Your instructions - The answer must be one number: how many lines in the data below include the string "name".

Input data below:

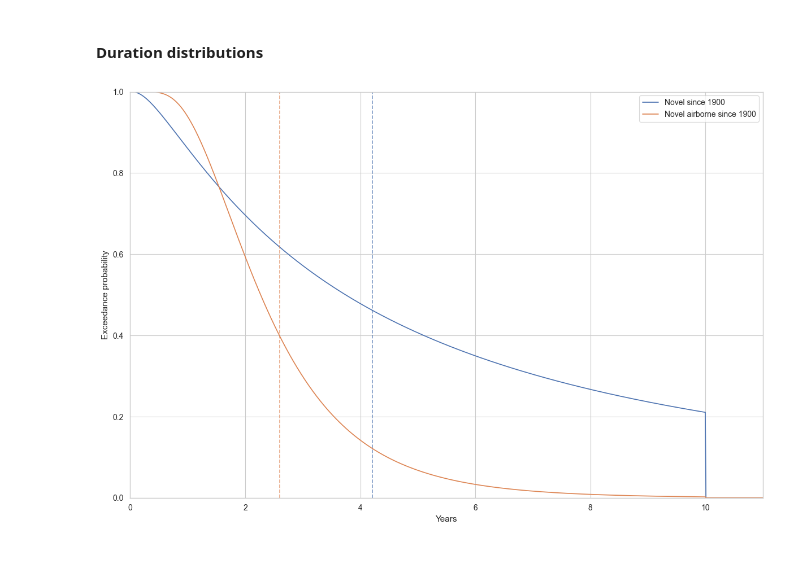
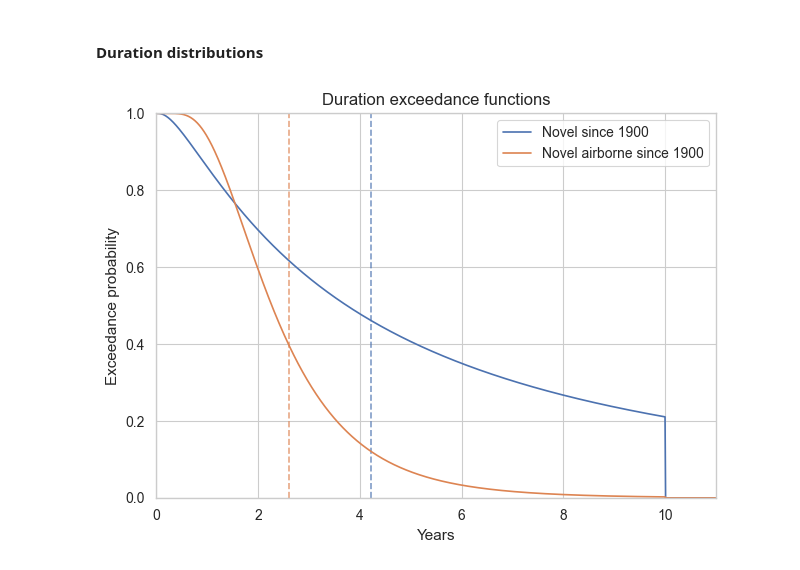
Before and after one commit to DevInnovationLab/pandemic_model_public, a Jupyter notebook: python/notebooks/24 paper_forecasting_plots.ipynb, the cells around one changed output. Saved outputs shown, nothing was run; the diff lists cells and outputs as text; code cells hidden in the pictures.

```diff
--- a/python/notebooks/24 paper_forecasting_plots.ipynb
+++ b/python/notebooks/24 paper_forecasting_plots.ipynb
@@ -534,7 +527,7 @@ for name, df in fit_dfs.items():
 # %%
 MAX_DURATION = 10 # Years
 # %%
-fig, ax = plt.subplots(figsize=(12, 8))
+fig, ax = plt.subplots()
 
 if not np.isfinite(MAX_DURATION):
 		max_x = max([df['duration'].max() for df in fit_dfs.values()]) + 2
@@ -563,34 +556,35 @@ for name, params in duration_distr_dict.items():
 		# Plot vertical line at the mean
 		ax.axvline(x=mean, linestyle='--', color=ax.lines[-1].get_color(), alpha=0.7)
 
 		# Save duartion config
 		duration_config = {
 				'dist_family': "Lognormal",
 				'max_duration': float(MAX_DURATION),
 				'params': {
 						'mu': float(np.log(scale)),
 						'sigma': float(s)
 				}
 		}
 
 		duration_configs[name] = duration_config
 
 
 # Configure axes
 legend_entries = []
 for name in duration_distr_dict.keys():
 		legend_entries.append(f'{name}')
 		legend_entries.append(f'{name} mean ({means[name]:.2f} years)')
 
 ax.legend(loc='upper right')
 ax.set_xlabel('Years')
 ax.set_ylabel('Exceedance probability')
 ax.set_xlim(0, max_x)
 ax.set_ylim(0, 1)
+ax.set_title('Duration exceedance functions')
 
 plt.tight_layout()
 # %% [output]
-[figure, old version]
+[figure, new version]
 # %%
 # Save config
 outdir = Path("../../") / "output" / "duration_distributions"
```
Also changed, not shown: parts of 3 cells of this notebook.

End of Input data.

Exercise result - 6